From the first entry to the last, restate everything word for word and exclude pictures.

··········

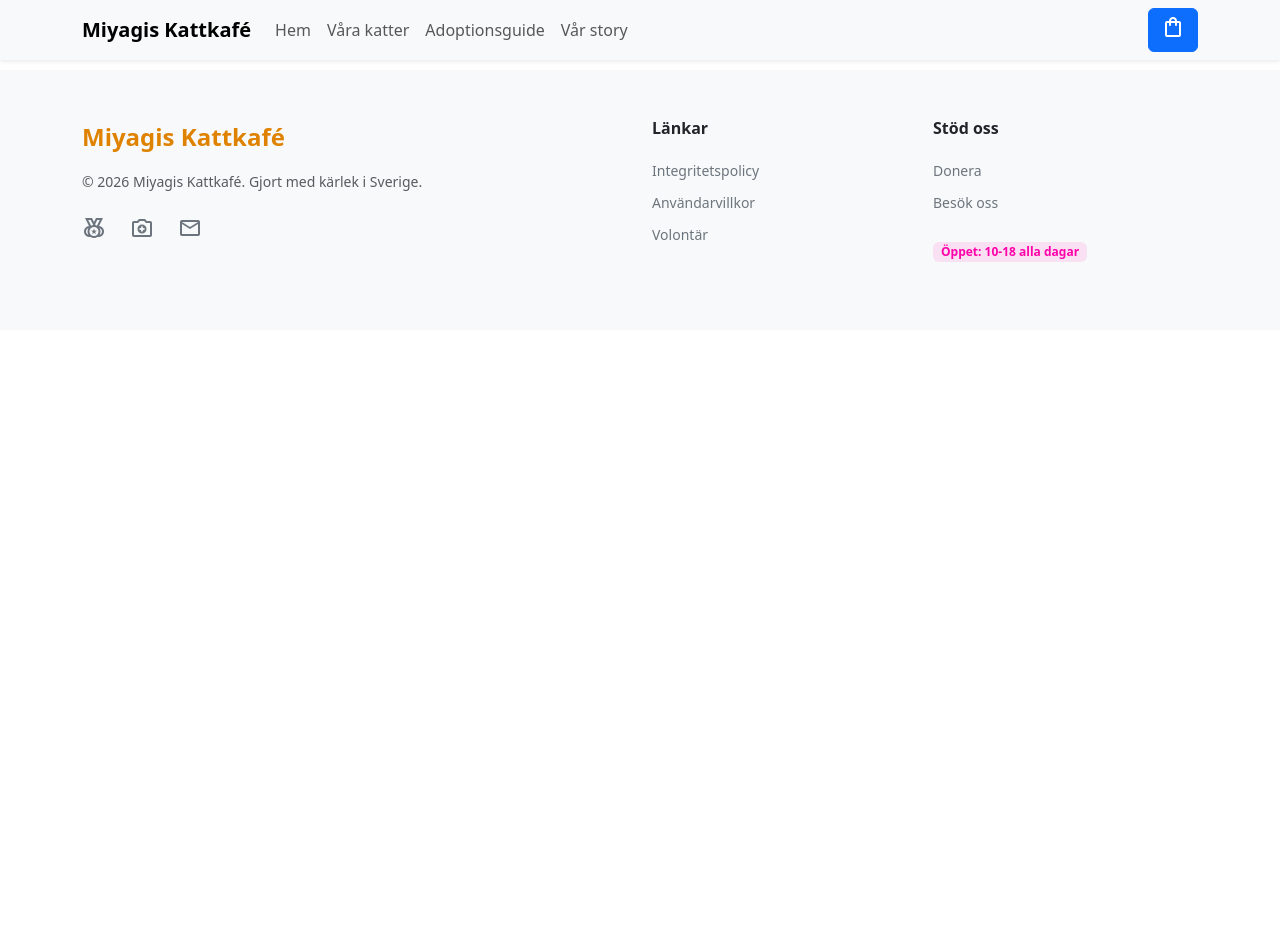
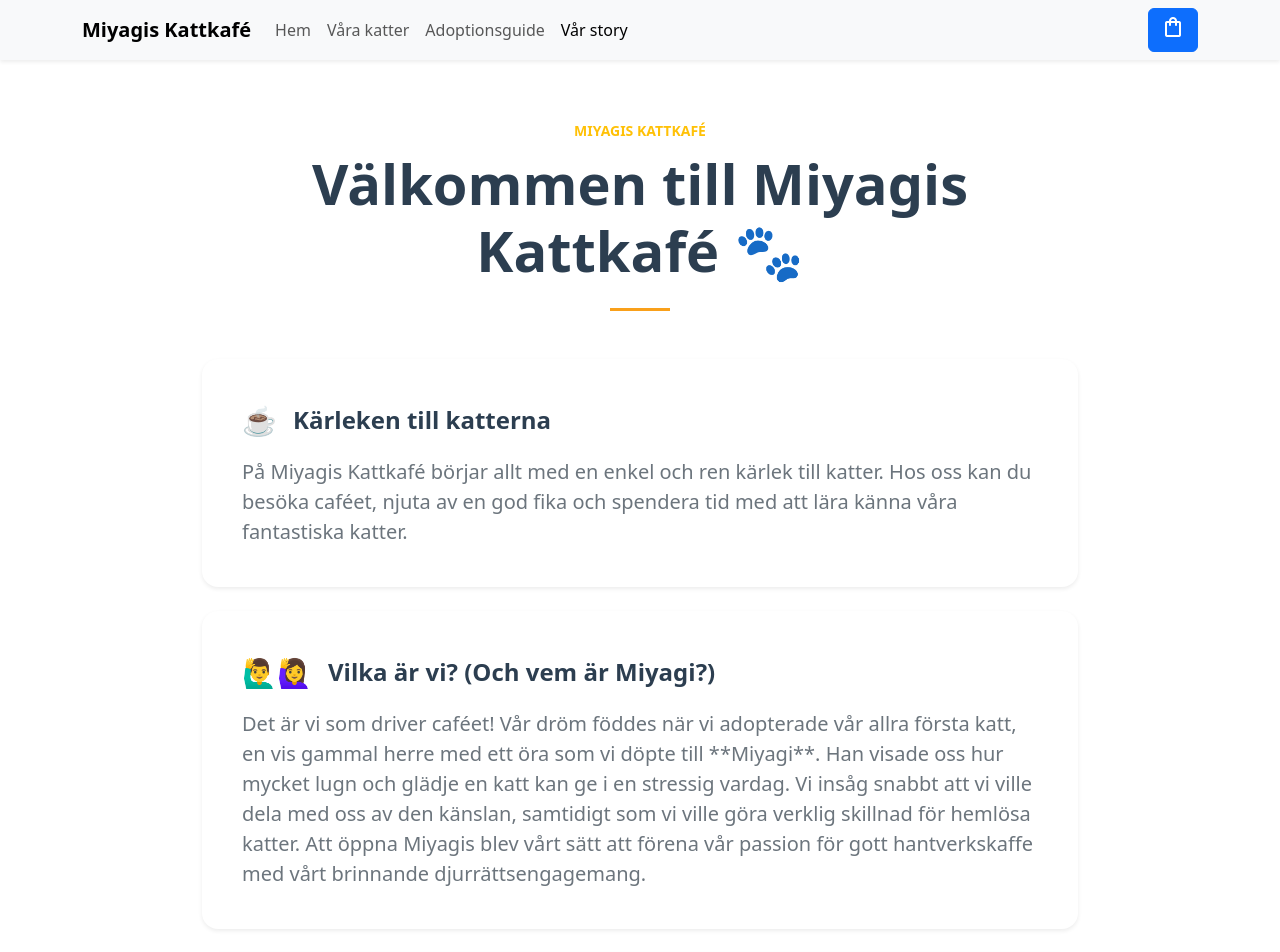
Before and after one commit to findingthecodex/MiyagiCatCafeReact, a React (Vite) app: page /story in a window 1280 px wide. Shown: the top 952 px of the page. Before the commit the page ends 800 px from the top, so only its background shows below. Built offline with nearby package versions, Linux system fonts and the light colour scheme.

Commit message:
added: vår story page

```diff
--- a/src/App.jsx
+++ b/src/App.jsx
@@ -7,6 +7,7 @@ import Footer from './components/Footer'
 import Cats from './pages/Cats'
 import Cart from './pages/Cart'
 import Checkout from './pages/Checkout'
+import Story from './pages/Story'
 
 function App() {
   return (
@@ -23,6 +24,7 @@ function App() {
           <Route path="/cats" element={<Cats />} />
           <Route path="/cart" element={<Cart />} />
           <Route path="/checkout" element={<Checkout />} />
+          <Route path="/story" element={<Story />} />
         </Routes>
       </main>
       <Footer />
--- a/src/components/NavBar.jsx
+++ b/src/components/NavBar.jsx
@@ -49,7 +49,7 @@ export default function NavBar() {
               <Nav.Link as={Link} to="/adoptionsguide" active={pathname === '/adoptionsguide'}>
                 Adoptionsguide
               </Nav.Link>
-              <Nav.Link as={Link} to="/var-story" active={pathname === '/var-story'}>
+              <Nav.Link as={Link} to="/story" active={pathname === '/story'}>
                 Vår story
               </Nav.Link>
             </Nav>
--- /dev/null
+++ b/src/pages/Story.jsx
@@ -0,0 +1,103 @@
+import React from 'react';
+import { Container, Row, Col, Card } from 'react-bootstrap';
+
+const Story = () => {
+    return (
+        <Container className="py-5" style={{ maxWidth: '900px' }}>
+            {/* Hero-rubrik */}
+            <div className="text-center mb-5">
+                <span className="text-uppercase tracking-wider text-warning fw-bold small">Miyagis Kattkafé</span>
+                <h1 className="display-4 fw-bold mt-2 mb-3" style={{ color: '#2c3e50' }}>
+                    Välkommen till Miyagis Kattkafé 🐾
+                </h1>
+                <div className="mx-auto my-4" style={{ height: '3px', width: '60px', backgroundColor: '#f9a01a' }}></div>
+            </div>
+
+            {/* Huvudstory uppdelad i snygga kort */}
+            <Row className="g-4">
+
+                {/* Sektion 1: Kärleken till katterna */}
+                <Col xs={12}>
+                    <Card className="border-0 shadow-sm p-4 bg-white rounded-4">
+                        <Card.Body>
+                            <div className="d-flex align-items-center mb-3">
+                                <span className="fs-3 me-3">☕</span>
+                                <h3 className="h4 fw-bold mb-0" style={{ color: '#2c3e50' }}>Kärleken till katterna</h3>
+                            </div>
+                            <Card.Text className="text-secondary fs-5 lh-base">
+                                På Miyagis Kattkafé börjar allt med en enkel och ren kärlek till katter.
+                                Hos oss kan du besöka caféet, njuta av en god fika och spendera tid med att
+                                lära känna våra fantastiska katter.
+                            </Card.Text>
+                        </Card.Body>
+                    </Card>
+                </Col>
+
+                {/* Sektion 2: ÄGARNA (NY!) */}
+                <Col xs={12}>
+                    <Card className="border-0 shadow-sm p-4 bg-white rounded-4" style={{ borderLeft: '5px solid #f9a01a' }}>
+                        <Card.Body>
+                            <div className="d-flex align-items-center mb-3">
+                                <span className="fs-3 me-3">🙋‍♂️🙋‍♀️</span>
+                                <h3 className="h4 fw-bold mb-0" style={{ color: '#2c3e50' }}>Vilka är vi? (Och vem är Miyagi?)</h3>
+                            </div>
+                            <Card.Text className="text-secondary fs-5 lh-base">
+                                Det är vi som driver caféet! Vår dröm föddes när vi adopterade vår allra första katt,
+                                en vis gammal herre med ett öra som vi döpte till **Miyagi**. Han visade oss hur mycket
+                                lugn och glädje en katt kan ge i en stressig vardag. Vi insåg snabbt att vi ville dela
+                                med oss av den känslan, samtidigt som vi ville göra verklig skillnad för hemlösa katter.
+                                Att öppna Miyagis blev vårt sätt att förena vår passion för gott hantverkskaffe med vårt
+                                brinnande djurrättsengagemang.
+                            </Card.Text>
+                        </Card.Body>
+                    </Card>
+                </Col>
+
+                {/* Sektion 3: Ett tryggt hem för alla */}
+                <Col xs={12}>
+                    <Card className="border-0 shadow-sm p-4 bg-white rounded-4">
+                        <Card.Body>
+                            <div className="d-flex align-items-center mb-3">
+                                <span className="fs-3 me-3">🧡</span>
+                                <h3 className="h4 fw-bold mb-0" style={{ color: '#2c3e50' }}>Ett tryggt hem för alla</h3>
+                            </div>
+                            <Card.Text className="text-secondary fs-5 lh-base">
+                                Vi tror innerligt på att varje katt förtjänar ett tryggt hem, oändligt med kärlek
+                                och en plats där de verkligen hör hemma. Det är därför vi fokuserar på att hjälpa dem
+                                att hitta omtänksamma familjer som välkomnar dem med värme och hängivenhet. Från de lite
+                                blygare själarna till de lekfulla äventyrarna – varje katt förtjänar att känna sig älskad,
+                                skyddad och hemma.
+                            </Card.Text>
+                        </Card.Body>
+                    </Card>
+                </Col>
+
+                {/* Sektion 4: Mer än bara ett café */}
+                <Col xs={12}>
+                    <Card className="border-0 shadow-sm p-4 bg-white rounded-4">
+                        <Card.Body>
+                            <div className="d-flex align-items-center mb-3">
+                                <span className="fs-3 me-3">✨</span>
+                                <h3 className="h4 fw-bold mb-0" style={{ color: '#2c3e50' }}>Mer än bara ett café</h3>
+                            </div>
+                            <Card.Text className="text-secondary fs-5 lh-base">
+                                Miyagis Kattkafé är inte bara ett ställe för en fika – det är en plats byggd på passion,
+                                personlighet och ett stort bultande hjärta för morrhår, mjuka tassar och sömnigt spinnande.
+                                Det är också en plats där du har möjlighet att adoptera och ge dessa katter ett nytt,
+                                kärleksfullt liv i ett permanent hem.
+                            </Card.Text>
+                        </Card.Body>
+                    </Card>
+                </Col>
+
+            </Row>
+
+            {/* Mysig Footer */}
+            <div className="text-center mt-5 pt-4 text-muted fs-5">
+                <p>Tack för att du är en del av vår resa! 💛</p>
+            </div>
+        </Container>
+    );
+};
+
+export default Story;
```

··········

=== WRITTEN ANSWER ===
Before and after one commit to findingthecodex/MiyagiCatCafeReact, a React (Vite) app: page /story in a window 1280 px wide. Shown: the top 952 px of the page. Before the commit the page ends 800 px from the top, so only its background shows below. Built offline with nearby package versions, Linux system fonts and the light colour scheme.

Commit message:
added: vår story page

```diff
--- a/src/App.jsx
+++ b/src/App.jsx
@@ -7,6 +7,7 @@ import Footer from './components/Footer'
 import Cats from './pages/Cats'
 import Cart from './pages/Cart'
 import Checkout from './pages/Checkout'
+import Story from './pages/Story'
 
 function App() {
   return (
@@ -23,6 +24,7 @@ function App() {
           <Route path="/cats" element={<Cats />} />
           <Route path="/cart" element={<Cart />} />
           <Route path="/checkout" element={<Checkout />} />
+          <Route path="/story" element={<Story />} />
         </Routes>
       </main>
       <Footer />
--- a/src/components/NavBar.jsx
+++ b/src/components/NavBar.jsx
@@ -49,7 +49,7 @@ export default function NavBar() {
               <Nav.Link as={Link} to="/adoptionsguide" active={pathname === '/adoptionsguide'}>
                 Adoptionsguide
               </Nav.Link>
-              <Nav.Link as={Link} to="/var-story" active={pathname === '/var-story'}>
+              <Nav.Link as={Link} to="/story" active={pathname === '/story'}>
                 Vår story
               </Nav.Link>
             </Nav>
--- /dev/null
+++ b/src/pages/Story.jsx
@@ -0,0 +1,103 @@
+import React from 'react';
+import { Container, Row, Col, Card } from 'react-bootstrap';
+
+const Story = () => {
+    return (
+        <Container className="py-5" style={{ maxWidth: '900px' }}>
+            {/* Hero-rubrik */}
+            <div className="text-center mb-5">
+                <span className="text-uppercase tracking-wider text-warning fw-bold small">Miyagis Kattkafé</span>
+                <h1 className="display-4 fw-bold mt-2 mb-3" style={{ color: '#2c3e50' }}>
+                    Välkommen till Miyagis Kattkafé 🐾
+                </h1>
+                <div className="mx-auto my-4" style={{ height: '3px', width: '60px', backgroundColor: '#f9a01a' }}></div>
+            </div>
+
+            {/* Huvudstory uppdelad i snygga kort */}
+            <Row className="g-4">
+
+                {/* Sektion 1: Kärleken till katterna */}
+                <Col xs={12}>
+                    <Card className="border-0 shadow-sm p-4 bg-white rounded-4">
+                        <Card.Body>
+                            <div className="d-flex align-items-center mb-3">
+                                <span className="fs-3 me-3">☕</span>
+                                <h3 className="h4 fw-bold mb-0" style={{ color: '#2c3e50' }}>Kärleken till katterna</h3>
+                            </div>
+                            <Card.Text className="text-secondary fs-5 lh-base">
+                                På Miyagis Kattkafé börjar allt med en enkel och ren kärlek till katter.
+                                Hos oss kan du besöka caféet, njuta av en god fika och spendera tid med att
+                                lära känna våra fantastiska katter.
+                            </Card.Text>
+                        </Card.Body>
+                    </Card>
+                </Col>
+
+                {/* Sektion 2: ÄGARNA (NY!) */}
+                <Col xs={12}>
+                    <Card className="border-0 shadow-sm p-4 bg-white rounded-4" style={{ borderLeft: '5px solid #f9a01a' }}>
+                        <Card.Body>
+                            <div className="d-flex align-items-center mb-3">
+                                <span className="fs-3 me-3">🙋‍♂️🙋‍♀️</span>
+                                <h3 className="h4 fw-bold mb-0" style={{ color: '#2c3e50' }}>Vilka är vi? (Och vem är Miyagi?)</h3>
+                            </div>
+                            <Card.Text className="text-secondary fs-5 lh-base">
+                                Det är vi som driver caféet! Vår dröm föddes när vi adopterade vår allra första katt,
+                                en vis gammal herre med ett öra som vi döpte till **Miyagi**. Han visade oss hur mycket
+                                lugn och glädje en katt kan ge i en stressig vardag. Vi insåg snabbt att vi ville dela
+                                med oss av den känslan, samtidigt som vi ville göra verklig skillnad för hemlösa katter.
+                                Att öppna Miyagis blev vårt sätt att förena vår passion för gott hantverkskaffe med vårt
+                                brinnande djurrättsengagemang.
+                            </Card.Text>
+                        </Card.Body>
+                    </Card>
+                </Col>
+
+                {/* Sektion 3: Ett tryggt hem för alla */}
+                <Col xs={12}>
+                    <Card className="border-0 shadow-sm p-4 bg-white rounded-4">
+                        <Card.Body>
+                            <div className="d-flex align-items-center mb-3">
+                                <span className="fs-3 me-3">🧡</span>
+                                <h3 className="h4 fw-bold mb-0" style={{ color: '#2c3e50' }}>Ett tryggt hem för alla</h3>
+                            </div>
+                            <Card.Text className="text-secondary fs-5 lh-base">
+                                Vi tror innerligt på att varje katt förtjänar ett tryggt hem, oändligt med kärlek
+                                och en plats där de verkligen hör hemma. Det är därför vi fokuserar på att hjälpa dem
+                                att hitta omtänksamma familjer som välkomnar dem med värme och hängivenhet. Från de lite
+                                blygare själarna till de lekfulla äventyrarna – varje katt förtjänar att känna sig älskad,
+                                skyddad och hemma.
+                            </Card.Text>
+                        </Card.Body>
+                    </Card>
+                </Col>
+
+                {/* Sektion 4: Mer än bara ett café */}
+                <Col xs={12}>
+                    <Card className="border-0 shadow-sm p-4 bg-white rounded-4">
+                        <Card.Body>
+                            <div className="d-flex align-items-center mb-3">
+                                <span className="fs-3 me-3">✨</span>
+                                <h3 className="h4 fw-bold mb-0" style={{ color: '#2c3e50' }}>Mer än bara ett café</h3>
+                            </div>
+                            <Card.Text className="text-secondary fs-5 lh-base">
+                                Miyagis Kattkafé är inte bara ett ställe för en fika – det är en plats byggd på passion,
+                                personlighet och ett stort bultande hjärta för morrhår, mjuka tassar och sömnigt spinnande.
+                                Det är också en plats där du har möjlighet att adoptera och ge dessa katter ett nytt,
+                                kärleksfullt liv i ett permanent hem.
+                            </Card.Text>
+                        </Card.Body>
+                    </Card>
+                </Col>
+
+            </Row>
+
+            {/* Mysig Footer */}
+            <div className="text-center mt-5 pt-4 text-muted fs-5">
+                <p>Tack för att du är en del av vår resa! 💛</p>
+            </div>
+        </Container>
+    );
+};
+
+export default Story;
```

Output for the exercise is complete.